In the listing below, find each line holding "that" and copy it.
━━━ Records to process
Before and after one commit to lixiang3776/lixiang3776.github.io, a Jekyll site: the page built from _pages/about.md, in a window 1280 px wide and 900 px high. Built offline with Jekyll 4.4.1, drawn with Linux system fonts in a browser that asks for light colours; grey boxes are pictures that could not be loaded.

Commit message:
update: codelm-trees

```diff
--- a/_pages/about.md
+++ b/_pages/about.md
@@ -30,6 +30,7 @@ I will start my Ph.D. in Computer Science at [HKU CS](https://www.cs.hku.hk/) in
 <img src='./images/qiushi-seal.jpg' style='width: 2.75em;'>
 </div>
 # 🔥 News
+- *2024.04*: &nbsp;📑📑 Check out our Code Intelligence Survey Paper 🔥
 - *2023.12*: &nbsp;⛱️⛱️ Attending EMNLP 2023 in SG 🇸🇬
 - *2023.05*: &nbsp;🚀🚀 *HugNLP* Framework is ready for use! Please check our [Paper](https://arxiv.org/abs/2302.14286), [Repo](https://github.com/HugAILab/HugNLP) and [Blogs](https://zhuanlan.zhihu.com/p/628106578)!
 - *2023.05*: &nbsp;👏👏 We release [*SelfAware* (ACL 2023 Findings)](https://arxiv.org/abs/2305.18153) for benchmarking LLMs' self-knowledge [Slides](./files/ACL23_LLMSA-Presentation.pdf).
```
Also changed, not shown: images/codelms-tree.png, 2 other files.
━━━━━━
━━━ Records to process
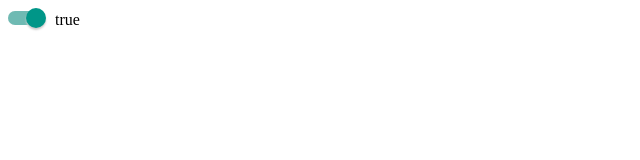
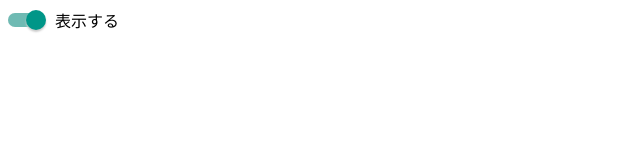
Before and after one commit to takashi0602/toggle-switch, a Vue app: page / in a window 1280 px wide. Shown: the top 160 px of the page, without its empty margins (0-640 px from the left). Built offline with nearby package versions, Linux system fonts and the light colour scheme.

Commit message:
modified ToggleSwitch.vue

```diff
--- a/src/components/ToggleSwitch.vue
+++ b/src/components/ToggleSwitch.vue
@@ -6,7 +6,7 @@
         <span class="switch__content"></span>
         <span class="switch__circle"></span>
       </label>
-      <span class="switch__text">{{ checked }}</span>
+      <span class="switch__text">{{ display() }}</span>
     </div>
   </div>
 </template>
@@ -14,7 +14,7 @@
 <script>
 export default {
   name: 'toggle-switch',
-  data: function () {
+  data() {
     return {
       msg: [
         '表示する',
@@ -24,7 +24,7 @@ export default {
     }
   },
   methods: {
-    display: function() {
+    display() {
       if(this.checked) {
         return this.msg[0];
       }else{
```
━━━━━━
━━━ Records to process
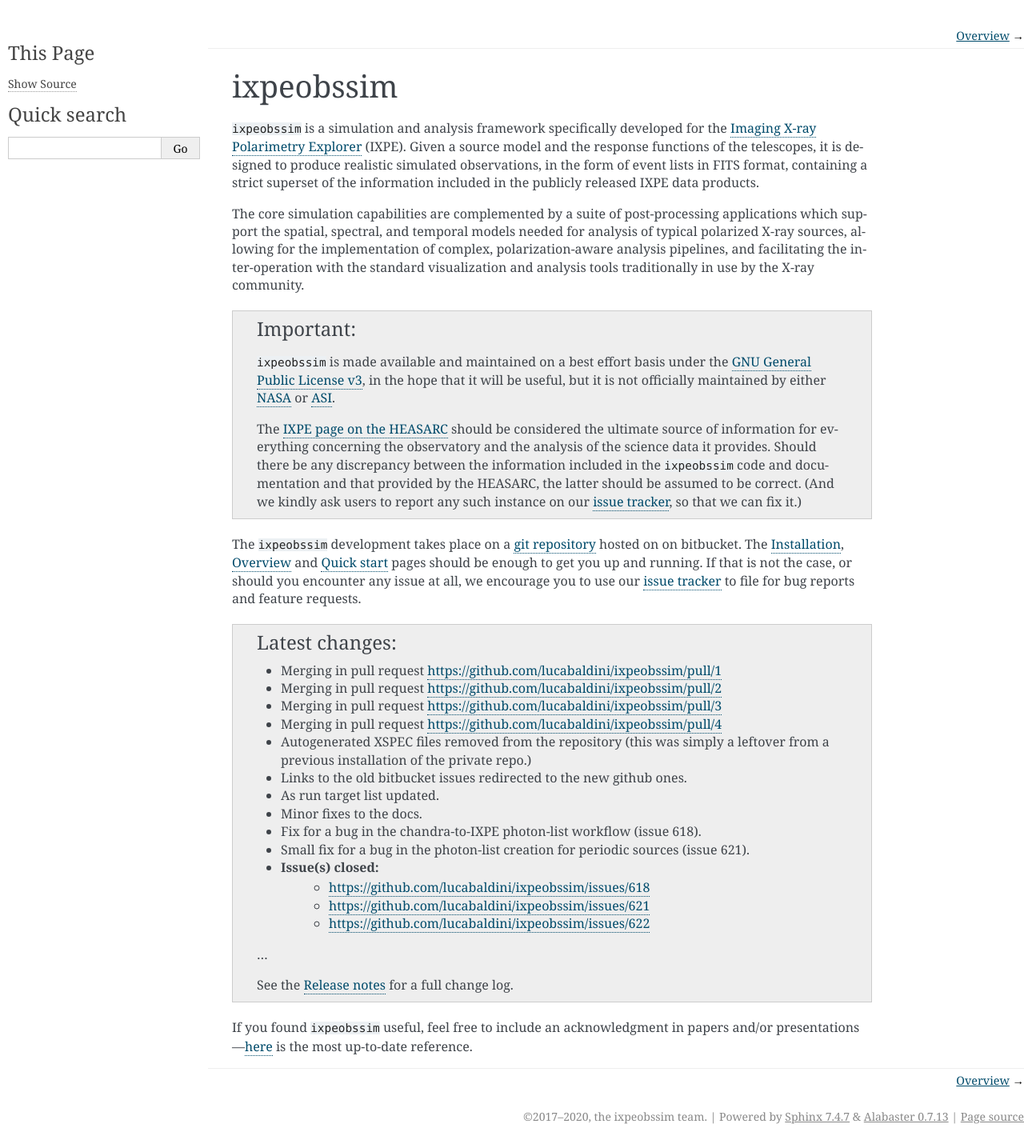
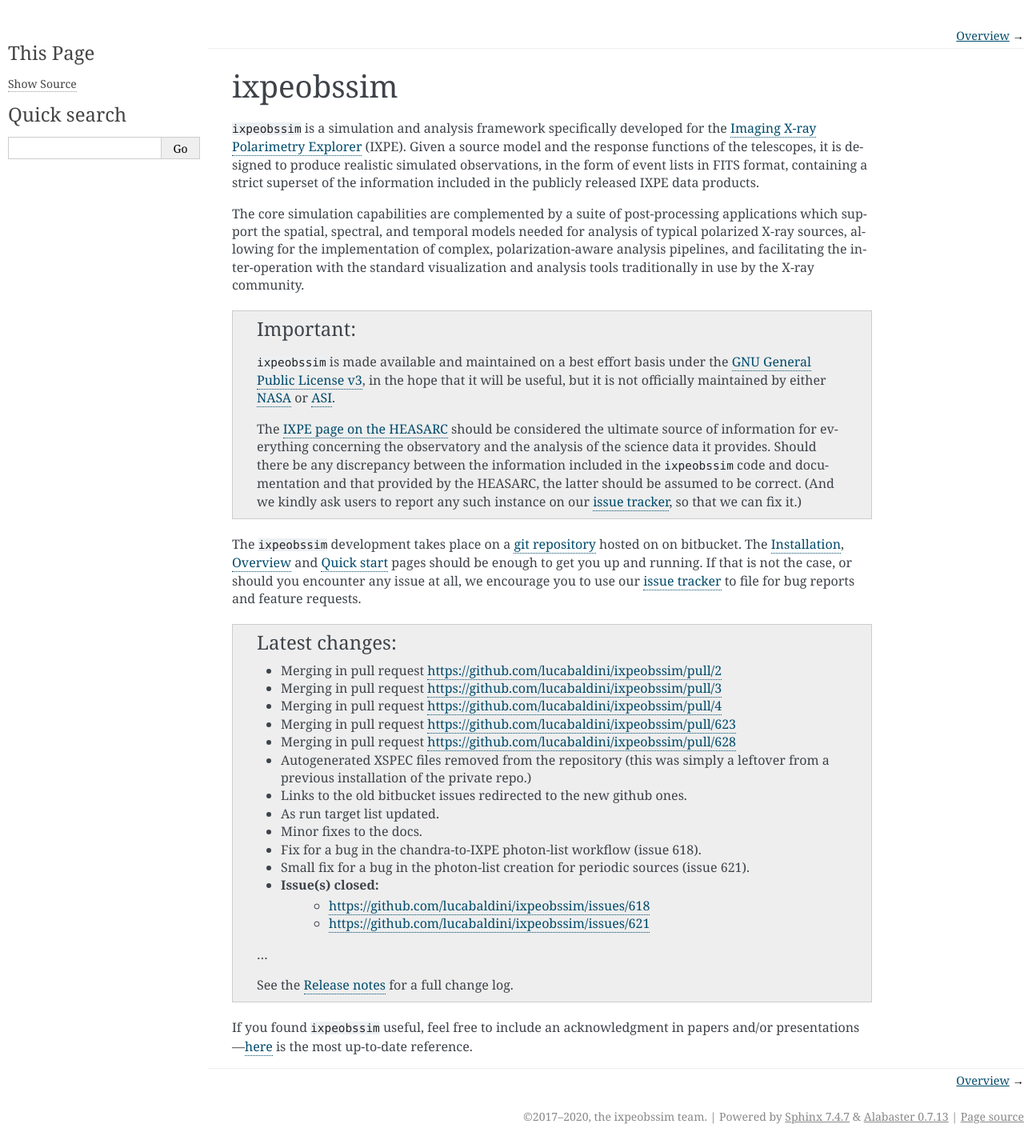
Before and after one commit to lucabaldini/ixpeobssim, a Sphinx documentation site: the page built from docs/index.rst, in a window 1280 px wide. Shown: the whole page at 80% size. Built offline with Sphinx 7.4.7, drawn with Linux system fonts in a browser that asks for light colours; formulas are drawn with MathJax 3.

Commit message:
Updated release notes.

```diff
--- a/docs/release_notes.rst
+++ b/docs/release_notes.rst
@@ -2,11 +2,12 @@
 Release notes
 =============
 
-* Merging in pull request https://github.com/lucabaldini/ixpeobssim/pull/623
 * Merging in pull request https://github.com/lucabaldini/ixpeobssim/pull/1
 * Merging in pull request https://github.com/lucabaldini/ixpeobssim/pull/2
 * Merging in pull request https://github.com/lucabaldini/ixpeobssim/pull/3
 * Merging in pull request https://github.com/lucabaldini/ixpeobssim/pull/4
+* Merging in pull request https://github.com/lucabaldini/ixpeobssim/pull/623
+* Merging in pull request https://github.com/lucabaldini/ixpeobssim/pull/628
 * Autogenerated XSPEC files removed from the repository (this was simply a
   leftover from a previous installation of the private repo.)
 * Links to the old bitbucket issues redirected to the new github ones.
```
━━━━━━
▶ _Answer_:
Before and after one commit to lixiang3776/lixiang3776.github.io, a Jekyll site: the page built from _pages/about.md, in a window 1280 px wide and 900 px high. Built offline with Jekyll 4.4.1, drawn with Linux system fonts in a browser that asks for light colours; grey boxes are pictures that could not be loaded.
Before and after one commit to lucabaldini/ixpeobssim, a Sphinx documentation site: the page built from docs/index.rst, in a window 1280 px wide. Shown: the whole page at 80% size. Built offline with Sphinx 7.4.7, drawn with Linux system fonts in a browser that asks for light colours; formulas are drawn with MathJax 3.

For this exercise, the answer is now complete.